The 2002 annual concert, held on Sunday March 24, featured three sopranos, a flutist and a pianist, with Jack Roller, Meredith’s Director of Instrumental Activities, as the Symphony’s guest conductor. In general, the instrumentalists were more confident and assured that the vocalists, but all five performers displayed talent and potential.

Heading the list was pianist Charity Duran, who played the first movement of Gershwin’s Piano Concerto in F (not the whole work as the program implied). Duran calmly attacked the bold chords and sweeping runs that pepper this wonderful work. She had the right languid feeling for the sensuous central melody and an appropriate jauntiness for the syncopations of the jazzier passages, playing cleanly and with precision. Roller had a tough time retaining the shape of this somewhat sprawling and eclectic movement. Many of the connecting passages between the piano solos were taken at such a measured pace that the forward thrust of piece was lost.

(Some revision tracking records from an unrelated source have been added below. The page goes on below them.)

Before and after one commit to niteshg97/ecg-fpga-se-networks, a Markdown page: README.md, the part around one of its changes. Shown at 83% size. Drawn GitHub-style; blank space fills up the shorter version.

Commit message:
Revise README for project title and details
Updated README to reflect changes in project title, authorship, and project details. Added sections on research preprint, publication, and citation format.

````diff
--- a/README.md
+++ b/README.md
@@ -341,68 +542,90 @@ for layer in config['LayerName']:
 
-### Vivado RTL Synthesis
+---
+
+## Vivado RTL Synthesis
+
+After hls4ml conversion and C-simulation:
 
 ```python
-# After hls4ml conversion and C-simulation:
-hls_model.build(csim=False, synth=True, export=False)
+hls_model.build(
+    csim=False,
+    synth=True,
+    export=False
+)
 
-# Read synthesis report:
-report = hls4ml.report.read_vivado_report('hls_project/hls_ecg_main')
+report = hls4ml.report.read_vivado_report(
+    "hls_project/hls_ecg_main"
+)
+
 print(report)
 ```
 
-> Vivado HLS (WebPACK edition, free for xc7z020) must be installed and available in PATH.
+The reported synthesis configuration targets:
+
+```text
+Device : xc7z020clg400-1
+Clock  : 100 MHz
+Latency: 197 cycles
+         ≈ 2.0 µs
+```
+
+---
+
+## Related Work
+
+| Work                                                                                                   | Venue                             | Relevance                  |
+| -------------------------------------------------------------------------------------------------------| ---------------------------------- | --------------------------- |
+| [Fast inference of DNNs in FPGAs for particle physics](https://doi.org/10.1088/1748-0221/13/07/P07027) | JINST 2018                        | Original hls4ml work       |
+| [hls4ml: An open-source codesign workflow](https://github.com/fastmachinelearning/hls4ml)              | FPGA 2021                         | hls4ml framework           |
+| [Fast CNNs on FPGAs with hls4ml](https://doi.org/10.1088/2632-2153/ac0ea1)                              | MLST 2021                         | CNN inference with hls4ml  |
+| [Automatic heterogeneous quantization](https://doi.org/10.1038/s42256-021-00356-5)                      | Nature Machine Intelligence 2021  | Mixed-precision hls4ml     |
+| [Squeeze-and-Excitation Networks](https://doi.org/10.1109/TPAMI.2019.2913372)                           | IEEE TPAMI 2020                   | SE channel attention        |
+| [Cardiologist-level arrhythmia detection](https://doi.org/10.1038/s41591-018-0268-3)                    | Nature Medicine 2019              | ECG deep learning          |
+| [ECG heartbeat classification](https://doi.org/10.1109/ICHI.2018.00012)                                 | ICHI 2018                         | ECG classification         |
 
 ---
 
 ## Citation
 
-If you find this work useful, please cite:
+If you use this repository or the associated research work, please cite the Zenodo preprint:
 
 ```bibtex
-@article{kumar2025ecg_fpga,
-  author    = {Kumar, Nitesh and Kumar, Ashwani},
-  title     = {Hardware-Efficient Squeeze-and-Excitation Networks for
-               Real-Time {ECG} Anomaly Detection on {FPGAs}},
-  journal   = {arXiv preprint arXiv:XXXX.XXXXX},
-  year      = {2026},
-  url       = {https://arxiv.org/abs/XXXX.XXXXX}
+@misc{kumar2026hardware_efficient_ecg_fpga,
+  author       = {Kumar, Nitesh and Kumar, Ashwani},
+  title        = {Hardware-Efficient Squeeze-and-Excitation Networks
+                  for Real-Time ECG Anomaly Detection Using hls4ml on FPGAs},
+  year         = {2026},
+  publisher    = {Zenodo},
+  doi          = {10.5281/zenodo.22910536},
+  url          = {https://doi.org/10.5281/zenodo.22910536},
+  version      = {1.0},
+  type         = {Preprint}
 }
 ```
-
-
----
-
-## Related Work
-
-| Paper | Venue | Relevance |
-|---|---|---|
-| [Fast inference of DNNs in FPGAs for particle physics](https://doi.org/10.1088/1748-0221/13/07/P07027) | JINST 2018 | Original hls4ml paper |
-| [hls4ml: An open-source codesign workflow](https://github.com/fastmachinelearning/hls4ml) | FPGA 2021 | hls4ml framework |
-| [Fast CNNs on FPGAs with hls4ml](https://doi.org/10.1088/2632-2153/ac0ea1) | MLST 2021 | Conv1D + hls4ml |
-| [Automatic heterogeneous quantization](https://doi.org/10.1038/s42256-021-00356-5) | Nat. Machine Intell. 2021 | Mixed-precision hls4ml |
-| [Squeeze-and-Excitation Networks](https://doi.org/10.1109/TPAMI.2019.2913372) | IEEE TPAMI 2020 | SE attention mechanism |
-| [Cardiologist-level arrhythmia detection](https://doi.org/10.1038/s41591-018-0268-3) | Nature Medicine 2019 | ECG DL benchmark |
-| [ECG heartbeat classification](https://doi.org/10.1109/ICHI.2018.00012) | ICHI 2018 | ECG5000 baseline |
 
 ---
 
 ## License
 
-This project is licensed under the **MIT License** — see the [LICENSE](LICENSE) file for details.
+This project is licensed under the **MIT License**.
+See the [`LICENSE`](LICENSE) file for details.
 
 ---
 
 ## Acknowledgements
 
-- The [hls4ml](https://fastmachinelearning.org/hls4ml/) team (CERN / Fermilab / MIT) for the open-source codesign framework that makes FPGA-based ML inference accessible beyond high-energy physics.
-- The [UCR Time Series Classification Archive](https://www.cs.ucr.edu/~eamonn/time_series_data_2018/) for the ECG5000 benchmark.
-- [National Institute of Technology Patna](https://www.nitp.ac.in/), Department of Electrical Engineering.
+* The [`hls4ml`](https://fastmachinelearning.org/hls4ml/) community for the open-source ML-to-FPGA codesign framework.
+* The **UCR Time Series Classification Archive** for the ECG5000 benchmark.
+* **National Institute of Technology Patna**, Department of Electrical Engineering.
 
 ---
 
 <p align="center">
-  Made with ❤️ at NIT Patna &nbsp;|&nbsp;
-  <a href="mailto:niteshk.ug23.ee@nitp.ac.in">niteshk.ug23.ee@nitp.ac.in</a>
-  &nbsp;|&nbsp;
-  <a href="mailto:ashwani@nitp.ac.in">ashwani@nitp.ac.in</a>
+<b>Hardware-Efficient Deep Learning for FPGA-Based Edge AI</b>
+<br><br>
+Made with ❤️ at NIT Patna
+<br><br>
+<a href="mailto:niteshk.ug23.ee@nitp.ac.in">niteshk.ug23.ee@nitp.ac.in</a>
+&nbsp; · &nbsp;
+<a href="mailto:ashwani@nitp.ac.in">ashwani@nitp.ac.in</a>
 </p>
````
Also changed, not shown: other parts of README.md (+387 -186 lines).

There also were several sections when the orchestra overpowered the piano, blocking it out entirely.

The most successful pairing of the evening came with flutist Rachel Elizabeth Stenbuck’s performance of Mozart’s Andante in C Major, K. 315. This charming miniature, the middle movement of an unfinished concerto, was given a warm reading by both soloist and orchestra. Stenbuck’s phrasing was smooth, her tone sweet and her dynamics subtle. The strings were beautifully together, the pizzicato sections wonderfully hushed, Roller’s conducting delicate and subdued.

For young vocalists, it is always difficult to find operatic arias to program, since most are composed to show off mature voices with experienced technique. For the three selections here, each soprano displayed sound training and certain vocal qualities, although none were yet up to the full challenges.

Most successful was Wendy Sims in “Rejoice Greatly” from Handel’s Messiah . Her basic tone was firm and her diction clear. She negotiated the trills and the passage work cleanly, although the notoriously long runs challenged her breath control in several sections, sometimes producing a slight hootiness on top. The orchestra played with appropriate precision, Roller’s pacing just right. A more relaxed stage presence and a smile are needed to enhance Sims’s future performances.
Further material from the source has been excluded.